A broodstock shrimp is a seven month old shrimp that is starting to carry roe or a sperm bag, depending on whether we’re talking about
a female or a male. When shrimps become fertile, the male will place his sperm sack on the roe. Then the female will spawn and the fertilized eggs are left to their own devices.
If you are a shrimp, you will definitively not be an only child. A female shrimp spawns servings of up to 200,000 eggs, elliptical
and only 0.6–0.7 mm long. At first, the eggs are orange, but then turn grey in the days before hatching. Besides, shrimp are hermaphrodites, as they change gender. When young they are males, but later they turn into females, which are considerably bigger than males.
Only one percent of the eggs succeed becoming more than just eggs, but for those, on the other hand, evolution is very fast. During a couple of hours, the eggs have become nauplii, small larvae with feelers and an unpaired eye. During the next stage, zona, the chest and spine forms. The larvae are only eating plankton at this stage, but starts ingesting solid food when they reach the mysis stage.

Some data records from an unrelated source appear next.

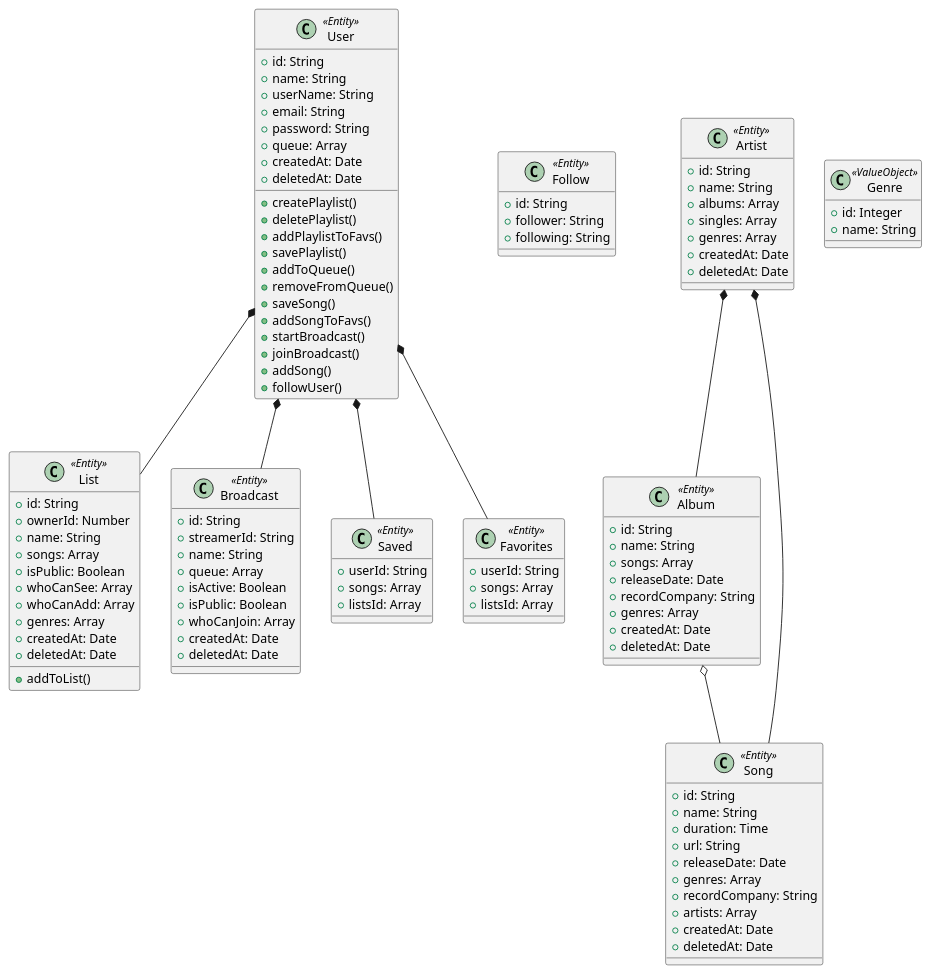
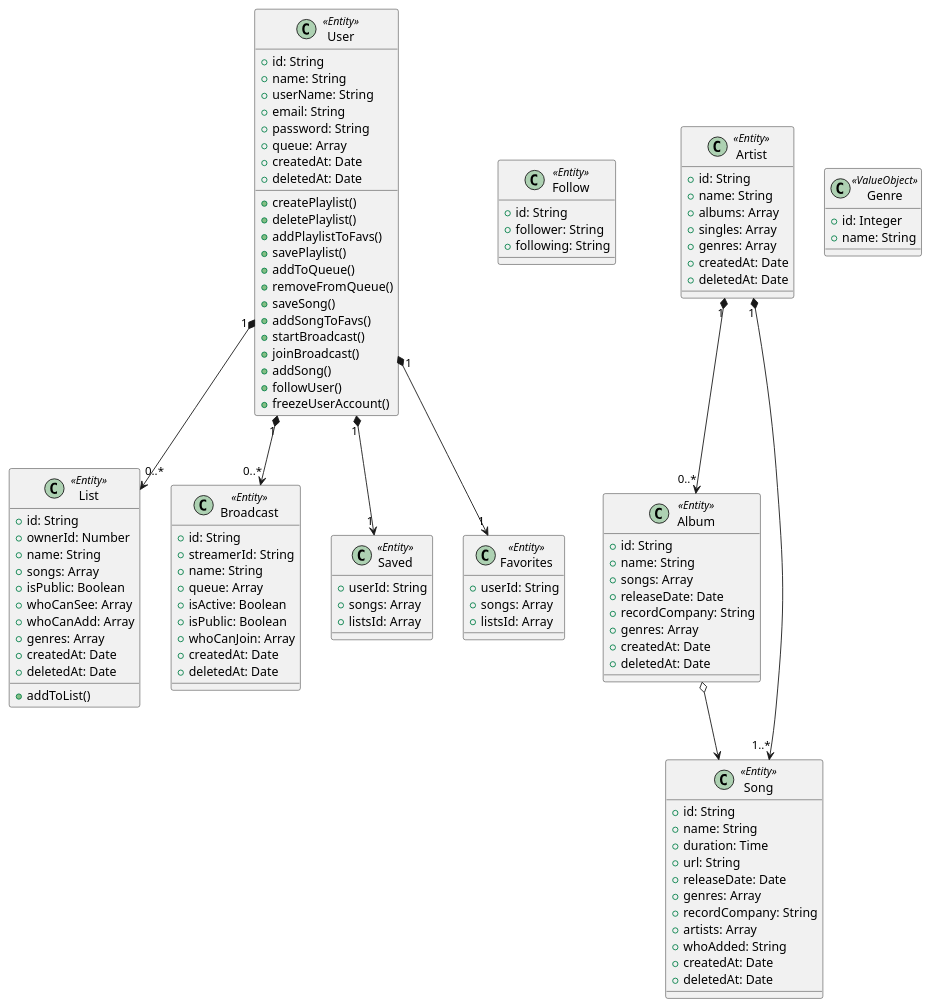
One commit to krcalcn/recreating-grooveshark changed the diagram in grooveshark.puml. Above: the diagram before and after it, drawn with PlantUML. The commit also changed 8 other files, not shown here.

```diff
--- a/grooveshark.puml
+++ b/grooveshark.puml
@@ -1,120 +1,122 @@
 @startuml grooveshark
 
 
 class User <<Entity>>{
   + id: String
   + name: String
   + userName: String
   + email: String
   + password: String
   + queue: Array
   + createdAt: Date
   + deletedAt: Date
 
   + createPlaylist()
   + deletePlaylist()
   + addPlaylistToFavs()
   + savePlaylist()
   + addToQueue()
   + removeFromQueue()
   + saveSong()
   + addSongToFavs()
   + startBroadcast()
   + joinBroadcast()
   + addSong()
   + followUser()
+  + freezeUserAccount()
 }
 
 class Follow <<Entity>> {
   + id: String
   + follower: String
   + following: String
 }
 
 class List <<Entity>>{
   + id: String
   + ownerId: Number
   + name: String
   + songs: Array
   + isPublic: Boolean
   + whoCanSee: Array
   + whoCanAdd: Array
   + genres: Array
   + createdAt: Date
   + deletedAt: Date
   + addToList()
 }
 
 class Artist <<Entity>>{
   + id: String
   + name: String
   + albums: Array
   + singles: Array
   + genres: Array
   + createdAt: Date
   + deletedAt: Date
 }
 
 class Album <<Entity>>{
   + id: String
   + name: String
   + songs: Array
   + releaseDate: Date
   + recordCompany: String
   + genres: Array
   + createdAt: Date
   + deletedAt: Date
 }
 
 class Song <<Entity>>{
   + id: String
   + name: String
   + duration: Time
   + url: String
   + releaseDate: Date
   + genres: Array
   + recordCompany: String
   + artists: Array
+  + whoAdded: String
   + createdAt: Date
   + deletedAt: Date
 }
 
 class Broadcast <<Entity>>{
   + id: String
   + streamerId: String
   + name: String
   + queue: Array
   + isActive: Boolean
   + isPublic: Boolean
   + whoCanJoin: Array
   + createdAt: Date
   + deletedAt: Date
 }
 
 class Genre <<ValueObject>>{
   + id: Integer
   + name: String
 }
 
 class Saved <<Entity>>{
   + userId: String
   + songs: Array
   + listsId: Array
 }
 
 class Favorites <<Entity>>{
   + userId: String
   + songs: Array
   + listsId: Array
 }
 
-Artist *-- Album
-Artist *-- Song
-User *-- List
-User *-- Saved
-User *-- Favorites
-User *-- Broadcast
+Artist "1" *--> "0..*" Album
+Artist "1" *--> "1..*" Song
+User "1" *--> "0..*" List
+User "1" *--> "1" Saved
+User "1" *--> "1" Favorites
+User "1" *--> "0..*" Broadcast
 
-Album o-- Song
+Album o--> Song
 
 @enduml
```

Things progress quickly for royal larvae. After 18 days, they are no longer larvae, but so-called PL (post larvae), ready to be grown into the final product. We serve them live nauplii as well as our own proprietary

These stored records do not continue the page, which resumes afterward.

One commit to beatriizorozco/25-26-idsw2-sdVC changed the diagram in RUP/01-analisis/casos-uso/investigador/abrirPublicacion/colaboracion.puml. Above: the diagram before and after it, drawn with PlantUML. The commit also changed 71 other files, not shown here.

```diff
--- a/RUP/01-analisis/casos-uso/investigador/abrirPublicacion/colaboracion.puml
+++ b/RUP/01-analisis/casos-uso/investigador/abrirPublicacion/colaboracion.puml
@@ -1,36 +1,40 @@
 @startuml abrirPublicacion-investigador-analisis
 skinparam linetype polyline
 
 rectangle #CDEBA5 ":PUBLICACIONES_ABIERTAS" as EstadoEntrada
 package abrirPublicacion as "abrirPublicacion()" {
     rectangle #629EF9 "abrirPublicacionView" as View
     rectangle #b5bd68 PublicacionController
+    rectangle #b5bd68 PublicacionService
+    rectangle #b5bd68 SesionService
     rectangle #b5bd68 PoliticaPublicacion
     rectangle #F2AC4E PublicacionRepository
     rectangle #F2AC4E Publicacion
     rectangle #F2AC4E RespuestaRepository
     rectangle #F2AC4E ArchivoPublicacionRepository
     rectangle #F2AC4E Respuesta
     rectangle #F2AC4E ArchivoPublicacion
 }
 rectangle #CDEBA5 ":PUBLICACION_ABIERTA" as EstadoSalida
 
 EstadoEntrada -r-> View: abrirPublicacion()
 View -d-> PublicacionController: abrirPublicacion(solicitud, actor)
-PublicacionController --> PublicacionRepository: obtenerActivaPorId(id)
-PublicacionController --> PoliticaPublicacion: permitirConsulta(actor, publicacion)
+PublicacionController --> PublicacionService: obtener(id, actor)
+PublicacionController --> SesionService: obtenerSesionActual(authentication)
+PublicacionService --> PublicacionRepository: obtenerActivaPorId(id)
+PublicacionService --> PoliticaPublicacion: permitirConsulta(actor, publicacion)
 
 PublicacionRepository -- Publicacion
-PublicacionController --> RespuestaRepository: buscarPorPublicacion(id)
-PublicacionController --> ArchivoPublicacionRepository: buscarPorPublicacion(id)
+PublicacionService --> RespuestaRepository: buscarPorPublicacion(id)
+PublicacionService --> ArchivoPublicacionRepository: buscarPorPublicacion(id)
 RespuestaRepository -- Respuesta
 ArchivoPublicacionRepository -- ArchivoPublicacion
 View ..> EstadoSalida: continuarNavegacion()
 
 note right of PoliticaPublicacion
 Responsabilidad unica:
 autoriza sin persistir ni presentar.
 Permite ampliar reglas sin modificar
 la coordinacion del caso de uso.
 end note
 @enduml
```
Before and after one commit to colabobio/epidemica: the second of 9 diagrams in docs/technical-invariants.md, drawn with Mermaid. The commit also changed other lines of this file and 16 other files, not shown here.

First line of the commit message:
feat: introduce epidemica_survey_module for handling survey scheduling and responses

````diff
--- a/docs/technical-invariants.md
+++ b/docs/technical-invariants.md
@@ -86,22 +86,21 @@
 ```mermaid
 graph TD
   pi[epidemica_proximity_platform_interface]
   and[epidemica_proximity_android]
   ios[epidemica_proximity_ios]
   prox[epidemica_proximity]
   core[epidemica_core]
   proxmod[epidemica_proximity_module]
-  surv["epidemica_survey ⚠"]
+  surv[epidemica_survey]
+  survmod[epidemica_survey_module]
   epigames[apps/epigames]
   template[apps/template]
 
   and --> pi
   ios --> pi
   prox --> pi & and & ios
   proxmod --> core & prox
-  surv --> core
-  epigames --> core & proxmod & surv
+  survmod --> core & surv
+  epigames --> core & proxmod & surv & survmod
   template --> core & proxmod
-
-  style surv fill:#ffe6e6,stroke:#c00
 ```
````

(and thus a little secret) feed, which is both rich in protein and sustainable.
Most growers elect to feed the baby shrimp in such a way that they become “butcher ready” in three months. We have elected to use four – both due to animal welfare as well as quality. This means they also become bigger than others – well over 30 grams and with a length of 12–15 cm.
Then they may either be humanely laid on ice and killed instantly, or delivered alive and kicking in a bag or a bucket. No matter, they are fresh and don't travel far!
Magnar Hansen, Production Manager, Happy Prawns